A R T I S T S
B I O GRAPHY
LOPEZ Mireia Lopez is a design director who stepped into the field of illustration as a creative gateway. Curious of everything visual, at the moment she is exploring the representation of the female body and sexuality with the most simplicity of shapes and lines. @mirrreia
Venus is a female illustrator based in the South of England. She spent several years working within a variety of different art industries around London before realising she had a burning desire and hidden talent for drawing. The general aesthetic of her work reflects a personal irritation and bitterness that has stemmed from experiences of misogyny, patriarchy and a constant fight for equal rights for women in the workplace. Venus also touches on her experiences of mental health. She portrays her thoughts and experiences through her drawings, sometimes touching on issues that are taboo, or not ‘socially acceptable’ to talk about.
HELLO THE MUSHROOM Hello the Mushroom is a London-based artist whose work can be found on the streets and in galleries. Her work is mostly based on collage and other reworked found imagery. It takes a humorous approach to sexuality, body image and beauty standards as well as reflecting her recovery from a life-threatening form of cancer.

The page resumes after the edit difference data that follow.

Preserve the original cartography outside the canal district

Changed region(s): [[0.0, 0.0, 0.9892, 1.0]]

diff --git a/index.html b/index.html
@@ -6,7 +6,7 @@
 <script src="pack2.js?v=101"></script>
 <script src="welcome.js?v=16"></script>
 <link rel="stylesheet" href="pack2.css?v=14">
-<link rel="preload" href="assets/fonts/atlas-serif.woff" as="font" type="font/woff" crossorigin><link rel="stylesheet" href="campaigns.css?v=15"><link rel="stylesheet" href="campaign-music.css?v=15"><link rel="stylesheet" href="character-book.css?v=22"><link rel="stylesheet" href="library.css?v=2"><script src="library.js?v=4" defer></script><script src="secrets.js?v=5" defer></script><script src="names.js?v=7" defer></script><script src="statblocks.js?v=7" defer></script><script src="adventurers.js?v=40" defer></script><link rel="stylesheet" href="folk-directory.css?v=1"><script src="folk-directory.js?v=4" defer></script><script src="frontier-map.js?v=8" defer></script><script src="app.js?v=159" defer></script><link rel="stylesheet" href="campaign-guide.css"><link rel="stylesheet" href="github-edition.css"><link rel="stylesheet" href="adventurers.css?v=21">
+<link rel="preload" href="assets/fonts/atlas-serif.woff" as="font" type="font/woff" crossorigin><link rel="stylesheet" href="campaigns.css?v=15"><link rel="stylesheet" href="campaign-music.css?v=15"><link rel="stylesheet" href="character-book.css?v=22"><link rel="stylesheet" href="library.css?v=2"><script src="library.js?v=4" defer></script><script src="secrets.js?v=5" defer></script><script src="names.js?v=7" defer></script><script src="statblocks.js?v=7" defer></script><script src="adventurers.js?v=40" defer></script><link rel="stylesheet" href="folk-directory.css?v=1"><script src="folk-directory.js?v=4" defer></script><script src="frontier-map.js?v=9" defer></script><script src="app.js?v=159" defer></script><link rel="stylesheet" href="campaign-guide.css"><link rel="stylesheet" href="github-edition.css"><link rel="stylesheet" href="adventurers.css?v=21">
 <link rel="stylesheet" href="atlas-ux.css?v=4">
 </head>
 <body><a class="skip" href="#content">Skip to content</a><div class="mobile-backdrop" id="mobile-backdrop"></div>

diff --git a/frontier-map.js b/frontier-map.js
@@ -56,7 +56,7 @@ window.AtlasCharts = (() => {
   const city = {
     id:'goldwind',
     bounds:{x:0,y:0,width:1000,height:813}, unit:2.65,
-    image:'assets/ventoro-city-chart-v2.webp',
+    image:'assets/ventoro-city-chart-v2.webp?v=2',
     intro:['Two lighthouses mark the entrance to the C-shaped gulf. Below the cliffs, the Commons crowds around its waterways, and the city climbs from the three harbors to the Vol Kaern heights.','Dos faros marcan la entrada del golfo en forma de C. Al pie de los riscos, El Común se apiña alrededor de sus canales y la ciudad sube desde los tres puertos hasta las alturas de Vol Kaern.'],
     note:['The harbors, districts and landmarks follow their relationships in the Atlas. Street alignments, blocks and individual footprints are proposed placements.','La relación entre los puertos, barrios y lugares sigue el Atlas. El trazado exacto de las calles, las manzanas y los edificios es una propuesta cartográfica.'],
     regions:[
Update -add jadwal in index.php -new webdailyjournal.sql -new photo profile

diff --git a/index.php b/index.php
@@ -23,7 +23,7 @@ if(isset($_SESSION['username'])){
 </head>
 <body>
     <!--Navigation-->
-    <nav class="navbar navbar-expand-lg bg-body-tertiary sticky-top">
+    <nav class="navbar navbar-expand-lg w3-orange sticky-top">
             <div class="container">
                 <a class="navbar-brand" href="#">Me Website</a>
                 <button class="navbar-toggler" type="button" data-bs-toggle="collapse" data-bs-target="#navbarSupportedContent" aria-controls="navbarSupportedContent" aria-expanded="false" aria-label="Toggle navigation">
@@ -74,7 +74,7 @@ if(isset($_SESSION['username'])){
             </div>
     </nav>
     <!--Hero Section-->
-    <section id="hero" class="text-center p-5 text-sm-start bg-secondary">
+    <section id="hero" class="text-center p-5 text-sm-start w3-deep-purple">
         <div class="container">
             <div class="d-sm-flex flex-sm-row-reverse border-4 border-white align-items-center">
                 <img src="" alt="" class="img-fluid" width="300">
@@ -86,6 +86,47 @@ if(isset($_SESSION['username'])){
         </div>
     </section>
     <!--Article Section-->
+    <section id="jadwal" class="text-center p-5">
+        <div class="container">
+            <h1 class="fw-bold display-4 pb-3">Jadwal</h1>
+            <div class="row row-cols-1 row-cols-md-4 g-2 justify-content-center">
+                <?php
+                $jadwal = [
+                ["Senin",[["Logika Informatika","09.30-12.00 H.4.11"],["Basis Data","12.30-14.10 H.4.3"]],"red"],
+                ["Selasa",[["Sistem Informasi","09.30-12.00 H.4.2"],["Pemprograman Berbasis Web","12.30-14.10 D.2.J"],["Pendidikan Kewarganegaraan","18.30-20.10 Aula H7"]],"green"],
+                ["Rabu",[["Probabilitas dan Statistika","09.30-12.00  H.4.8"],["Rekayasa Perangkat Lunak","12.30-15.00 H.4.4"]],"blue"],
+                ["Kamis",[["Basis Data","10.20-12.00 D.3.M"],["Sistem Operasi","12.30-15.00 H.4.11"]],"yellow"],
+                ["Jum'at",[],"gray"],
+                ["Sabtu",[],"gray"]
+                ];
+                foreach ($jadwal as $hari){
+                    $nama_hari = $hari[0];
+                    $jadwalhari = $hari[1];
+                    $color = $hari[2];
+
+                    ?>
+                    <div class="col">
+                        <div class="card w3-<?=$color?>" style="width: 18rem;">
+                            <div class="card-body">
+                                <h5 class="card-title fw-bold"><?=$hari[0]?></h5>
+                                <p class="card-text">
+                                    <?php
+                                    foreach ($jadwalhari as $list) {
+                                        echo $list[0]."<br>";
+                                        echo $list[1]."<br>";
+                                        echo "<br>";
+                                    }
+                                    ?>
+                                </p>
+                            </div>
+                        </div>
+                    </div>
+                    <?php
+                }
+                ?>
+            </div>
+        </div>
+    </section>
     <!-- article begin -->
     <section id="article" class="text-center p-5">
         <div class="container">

Her work often features skulls representing the transience of life while challenging us to reevaluate our life‘s purpose and priorities. @hellothemushroom
@venuslibido 43 / Talent SHE.
Artwork by Hannah Langston @hlangstonart
THANK YOU Alex, Alia, Ziggy Ama, Brandon Brown, Becky Burgum, Gabriela Chojnacki, Jamie Crist, Anna Davies, Palesa Dlamini, D.R, Cat Finnie, Freddie, Lynne Jefferies, Eshmit Kaur, Melissa Kitty, K.T, Hannah Langston, Venus Libido, Mireia Lopez, Kira Matthews, Hello the Mushroom, Hollie Nwofor, Noemi and ABQ, Park Communications, Taylor Torr, Hollie and the team at Treatwell, Jule Waibel, Womenâ€™s Environmental Network (WEN).
Anything below my shoulders, I am not bothered. My neck, however, is a never-ending issue. The hair on my neck sends me mad. It makes me self-conscious and paranoid that someone could see it. Iâ€™ve only ever removed hair for myself, although one time this Kiwi girl commented on it. She was the only one, and it made me feel insecure. When I go to the barbers they cut it with the razor â€“ but I donâ€™t go often. I would definitely consider laser, just remove the problem, forever.
Artwork by Melissa Kitty @melissakittyj
Our purpose is to provide a platform for sharing shameless accounts of the female experience. Unapologetically. It grows at its own will,...
Published on Oct 15, 2019
Our purpose is to provide a platform for sharing shameless accounts of the female experience. Unapologetically. It grows at its own will,...